Task to carry out — Below are the records; restate all of them exactly.

Exercise material —
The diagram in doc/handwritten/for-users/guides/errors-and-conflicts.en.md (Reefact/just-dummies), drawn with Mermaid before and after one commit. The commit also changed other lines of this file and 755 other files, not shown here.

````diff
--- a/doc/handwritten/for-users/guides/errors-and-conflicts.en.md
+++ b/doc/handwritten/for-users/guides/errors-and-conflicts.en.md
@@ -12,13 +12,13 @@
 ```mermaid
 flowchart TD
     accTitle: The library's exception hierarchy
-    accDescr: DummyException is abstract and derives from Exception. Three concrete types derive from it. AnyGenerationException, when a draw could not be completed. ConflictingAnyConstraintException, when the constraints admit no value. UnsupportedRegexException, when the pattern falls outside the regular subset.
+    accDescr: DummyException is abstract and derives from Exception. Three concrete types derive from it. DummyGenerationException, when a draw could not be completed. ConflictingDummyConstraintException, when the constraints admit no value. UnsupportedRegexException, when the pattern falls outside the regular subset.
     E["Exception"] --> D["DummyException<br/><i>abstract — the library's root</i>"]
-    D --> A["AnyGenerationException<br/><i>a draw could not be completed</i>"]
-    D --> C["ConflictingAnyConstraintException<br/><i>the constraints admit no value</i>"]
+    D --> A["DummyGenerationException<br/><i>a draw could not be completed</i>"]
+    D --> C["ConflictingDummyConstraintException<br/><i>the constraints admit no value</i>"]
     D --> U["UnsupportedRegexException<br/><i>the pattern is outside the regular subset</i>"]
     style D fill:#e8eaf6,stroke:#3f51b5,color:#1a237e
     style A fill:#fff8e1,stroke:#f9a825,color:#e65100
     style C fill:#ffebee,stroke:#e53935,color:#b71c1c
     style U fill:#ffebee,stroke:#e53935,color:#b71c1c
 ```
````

Response below —
The diagram in doc/handwritten/for-users/guides/errors-and-conflicts.en.md (Reefact/just-dummies), drawn with Mermaid before and after one commit. The commit also changed other lines of this file and 755 other files, not shown here.

````diff
--- a/doc/handwritten/for-users/guides/errors-and-conflicts.en.md
+++ b/doc/handwritten/for-users/guides/errors-and-conflicts.en.md
@@ -12,13 +12,13 @@
 ```mermaid
 flowchart TD
     accTitle: The library's exception hierarchy
-    accDescr: DummyException is abstract and derives from Exception. Three concrete types derive from it. AnyGenerationException, when a draw could not be completed. ConflictingAnyConstraintException, when the constraints admit no value. UnsupportedRegexException, when the pattern falls outside the regular subset.
+    accDescr: DummyException is abstract and derives from Exception. Three concrete types derive from it. DummyGenerationException, when a draw could not be completed. ConflictingDummyConstraintException, when the constraints admit no value. UnsupportedRegexException, when the pattern falls outside the regular subset.
     E["Exception"] --> D["DummyException<br/><i>abstract — the library's root</i>"]
-    D --> A["AnyGenerationException<br/><i>a draw could not be completed</i>"]
-    D --> C["ConflictingAnyConstraintException<br/><i>the constraints admit no value</i>"]
+    D --> A["DummyGenerationException<br/><i>a draw could not be completed</i>"]
+    D --> C["ConflictingDummyConstraintException<br/><i>the constraints admit no value</i>"]
     D --> U["UnsupportedRegexException<br/><i>the pattern is outside the regular subset</i>"]
     style D fill:#e8eaf6,stroke:#3f51b5,color:#1a237e
     style A fill:#fff8e1,stroke:#f9a825,color:#e65100
     style C fill:#ffebee,stroke:#e53935,color:#b71c1c
     style U fill:#ffebee,stroke:#e53935,color:#b71c1c
 ```
````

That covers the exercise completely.